The predator bacteria take up the released DNA fragments. If these fragments carry certain drug resistance genes, the specific resistance can be conferred upon the new owner. As a result, the antibiotic is no longer effective and the bacterium can reproduce largely undisturbed.

Pathogens with such abilities are a major problem in hospitals, as through contact with other resistant bacteria they may accumulate resistance to many antibiotics - the bacteria become multidrug-resistant. In the worst case, antibiotic treatments are no longer effective, thus nosocomial infections with multidrug-resistant pathogens become a deadly threat to patients. 

Toxic proteins and antitoxins

"The T6SS, as well as a set of different effectors, can also be found in other pathogens such as those which cause pneumonia or cholera," says Basler. Interestingly, not all effectors are sufficient to kill the target cell, as many bacteria have developed or acquired antitoxins - so-called immunity proteins. "We have also been able to identify the corresponding immunity proteins of the five toxic effectors in the predator cells. For the bacteria it makes absolute sense to produce not only a single toxin, but a cocktail of various toxins with different effects," says Basler. “This increases the likelihood that the rivals can be successfully eliminated and in some cases also lysed to release their DNA.”

Conquest of new environmental niches

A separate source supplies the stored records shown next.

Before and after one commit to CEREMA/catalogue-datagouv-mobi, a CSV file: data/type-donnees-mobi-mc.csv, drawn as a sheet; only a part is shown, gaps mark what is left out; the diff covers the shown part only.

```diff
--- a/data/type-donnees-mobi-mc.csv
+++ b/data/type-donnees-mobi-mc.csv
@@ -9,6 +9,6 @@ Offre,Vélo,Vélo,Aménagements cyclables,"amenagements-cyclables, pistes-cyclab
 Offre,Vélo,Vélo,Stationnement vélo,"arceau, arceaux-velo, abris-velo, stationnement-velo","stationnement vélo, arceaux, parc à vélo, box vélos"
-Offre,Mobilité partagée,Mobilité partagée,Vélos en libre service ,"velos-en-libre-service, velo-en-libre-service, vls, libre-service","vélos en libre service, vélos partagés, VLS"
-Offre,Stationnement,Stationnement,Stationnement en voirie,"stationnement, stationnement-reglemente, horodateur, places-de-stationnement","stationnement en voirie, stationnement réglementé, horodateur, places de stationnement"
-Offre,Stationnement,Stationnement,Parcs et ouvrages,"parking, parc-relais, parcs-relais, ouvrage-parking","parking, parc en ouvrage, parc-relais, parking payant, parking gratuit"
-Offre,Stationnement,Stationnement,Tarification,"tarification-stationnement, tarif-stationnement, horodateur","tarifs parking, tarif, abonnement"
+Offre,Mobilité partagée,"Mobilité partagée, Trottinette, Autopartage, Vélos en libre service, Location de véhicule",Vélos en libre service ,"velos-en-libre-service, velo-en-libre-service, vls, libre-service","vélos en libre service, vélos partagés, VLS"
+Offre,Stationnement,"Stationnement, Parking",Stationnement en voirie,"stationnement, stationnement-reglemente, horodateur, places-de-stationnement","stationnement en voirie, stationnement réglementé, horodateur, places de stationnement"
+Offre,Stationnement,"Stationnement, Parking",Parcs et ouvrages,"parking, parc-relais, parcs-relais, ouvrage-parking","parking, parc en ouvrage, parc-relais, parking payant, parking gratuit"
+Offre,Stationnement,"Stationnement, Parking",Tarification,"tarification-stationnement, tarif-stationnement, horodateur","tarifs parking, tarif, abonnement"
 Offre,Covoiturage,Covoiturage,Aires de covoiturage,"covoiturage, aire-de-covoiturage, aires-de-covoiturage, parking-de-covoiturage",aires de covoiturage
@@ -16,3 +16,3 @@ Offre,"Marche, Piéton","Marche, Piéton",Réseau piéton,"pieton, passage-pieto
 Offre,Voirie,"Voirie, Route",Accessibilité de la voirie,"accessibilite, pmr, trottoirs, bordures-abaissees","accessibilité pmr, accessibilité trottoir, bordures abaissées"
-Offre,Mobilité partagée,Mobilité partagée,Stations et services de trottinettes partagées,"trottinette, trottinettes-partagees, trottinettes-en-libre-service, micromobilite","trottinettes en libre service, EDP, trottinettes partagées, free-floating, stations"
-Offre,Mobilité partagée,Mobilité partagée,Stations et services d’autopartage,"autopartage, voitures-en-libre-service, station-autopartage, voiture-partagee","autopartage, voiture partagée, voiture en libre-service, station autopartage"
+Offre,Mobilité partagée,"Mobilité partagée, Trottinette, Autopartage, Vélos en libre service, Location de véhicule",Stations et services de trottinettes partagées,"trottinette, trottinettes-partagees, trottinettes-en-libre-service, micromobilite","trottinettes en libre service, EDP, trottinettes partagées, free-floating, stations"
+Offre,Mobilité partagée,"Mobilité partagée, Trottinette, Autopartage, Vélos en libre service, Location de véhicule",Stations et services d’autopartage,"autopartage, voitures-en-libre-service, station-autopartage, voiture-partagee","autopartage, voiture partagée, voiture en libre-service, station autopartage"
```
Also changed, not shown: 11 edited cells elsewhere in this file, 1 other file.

Antibiotics and anti-microbial resistance have existed for a long time. They developed through the coexistence of microorganisms and enabled bacteria to defend themselves against enemies or to eliminate competitors. This is one of the ways in which bacteria can conquer and colonize new environmental niches. With the use of antibiotics in medicine, however, the natural ability to develop resistance has become a problem. This faces researchers with the challenge of continually developing new antibiotics and slowing down the spread of drug resistance.

Facts, background information, dossiers
More about Universität Basel
  • News

    How does Parkinson's disease develop?

    Parkinson's disease was first described by a British doctor more than 200 years ago. The exact causes of this neurodegenerative disease are still unknown. In a study recently published in eLife, a team of researchers led by Prof. Henning Stahlberg from the Biozentrum of the University of Ba ... more

    How to track and trace a protein: Nanosensors monitor intracellular deliveries

    Researchers at the University of Basel’s Biozentrum have developed a method for tracing the movement of proteins within the cell. They tagged proteins with tiny nanosensors, so-called nanobodies, which enable the scientists to live track and trace the proteins' pathway through the cell. The ... more

    Enigma of fatty acid metabolism solved

    Fats are essential for our body. The core components of all fats are fatty acids. Their production is initiated by the enzyme ACC. Researchers at the University of Basel’s Biozentrum have now demonstrated how ACC assembles into distinct filaments. As the researchers report in “Nature,” the ... more

  • Videos

    Virtual Reality in Medicine: New Opportunities for Diagnostics and Surgical Planning

    Before an operation, surgeons have to obtain the most precise image possible of the anatomical structures of the part of the body undergoing surgery. University of Basel researchers have now developed a technology that uses computed tomography data to generate a three-dimensional image in r ... more

    Nuclear Pores Captured on Film

    Zooming into a nuclear pore complex using a high-speed atomic force microscope reveals the selectivity barrier that filters the traffic of molecules passing between the cytoplasm and nucleus in eukaryotic cells. This is comprised of intrinsically disordered proteins known as FG Nucleoporins ... more

  • Universities

    Universität Basel

    Tradition - The city of Basel is home to the oldest university in Switzerland. Founded upon the initiative of local citizens in 1460, the University of Basel is a modern and attractive centre of teaching, learning, and research situated in the heart of the historic old town. Self - managed ... more

Your browser is not current. Microsoft Internet Explorer 6.0 does not support some functions on Chemie.DE